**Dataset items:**
--- START ---

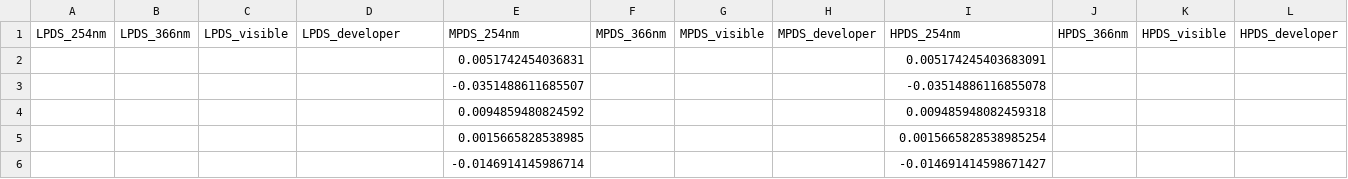
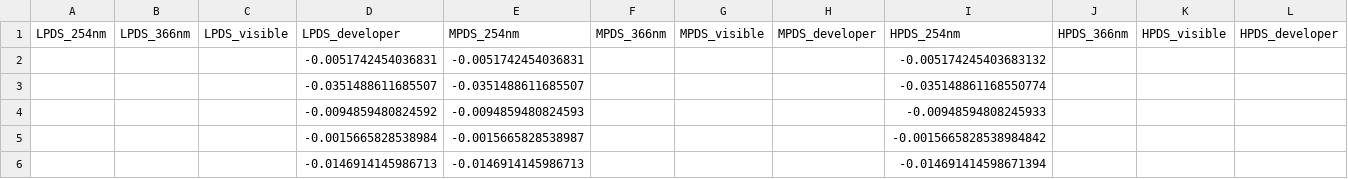
Before and after one commit to erusseil/HPTLC_extractor, a CSV file: HPTLC_data/features/c11.csv, drawn as a sheet; removed rows and columns are numbered as before the commit, all else as after; the diff names each change by its address in the sheet, - before the commit and + after, or states it on an @@ line.

```diff
--- a/HPTLC_data/features/c11.csv
+++ b/HPTLC_data/features/c11.csv
-row 2:  |  |  |  | 0.0051742454036831 |  |  |  | 0.005174245403683091
-row 3:  |  |  |  | -0.0351488611685507 |  |  |  | -0.03514886116855078
-row 4:  |  |  |  | 0.0094859480824592 |  |  |  | 0.009485948082459318
-row 5:  |  |  |  | 0.0015665828538985 |  |  |  | 0.0015665828538985254
-row 6:  |  |  |  | -0.0146914145986714 |  |  |  | -0.014691414598671427
+row 2:  |  |  | -0.0051742454036831 | -0.0051742454036831 |  |  |  | -0.005174245403683132
+row 3:  |  |  | -0.0351488611685507 | -0.0351488611685507 |  |  |  | -0.035148861168550774
+row 4:  |  |  | -0.0094859480824592 | -0.0094859480824593 |  |  |  | -0.00948594808245933
+row 5:  |  |  | -0.0015665828538984 | -0.0015665828538987 |  |  |  | -0.0015665828538984842
+row 6:  |  |  | -0.0146914145986713 | -0.0146914145986713 |  |  |  | -0.014691414598671394
```
Also changed, not shown: HPTLC_data/distances/average_distances.csv, HPTLC_data/features/c10.csv, 48 other files.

--- END ---

All of the data is to be returned exactly, with no pictures included.

Before and after one commit to erusseil/HPTLC_extractor, a CSV file: HPTLC_data/features/c11.csv, drawn as a sheet; removed rows and columns are numbered as before the commit, all else as after; the diff names each change by its address in the sheet, - before the commit and + after, or states it on an @@ line.

```diff
--- a/HPTLC_data/features/c11.csv
+++ b/HPTLC_data/features/c11.csv
-row 2:  |  |  |  | 0.0051742454036831 |  |  |  | 0.005174245403683091
-row 3:  |  |  |  | -0.0351488611685507 |  |  |  | -0.03514886116855078
-row 4:  |  |  |  | 0.0094859480824592 |  |  |  | 0.009485948082459318
-row 5:  |  |  |  | 0.0015665828538985 |  |  |  | 0.0015665828538985254
-row 6:  |  |  |  | -0.0146914145986714 |  |  |  | -0.014691414598671427
+row 2:  |  |  | -0.0051742454036831 | -0.0051742454036831 |  |  |  | -0.005174245403683132
+row 3:  |  |  | -0.0351488611685507 | -0.0351488611685507 |  |  |  | -0.035148861168550774
+row 4:  |  |  | -0.0094859480824592 | -0.0094859480824593 |  |  |  | -0.00948594808245933
+row 5:  |  |  | -0.0015665828538984 | -0.0015665828538987 |  |  |  | -0.0015665828538984842
+row 6:  |  |  | -0.0146914145986713 | -0.0146914145986713 |  |  |  | -0.014691414598671394
```
Also changed, not shown: HPTLC_data/distances/average_distances.csv, HPTLC_data/features/c10.csv, 48 other files.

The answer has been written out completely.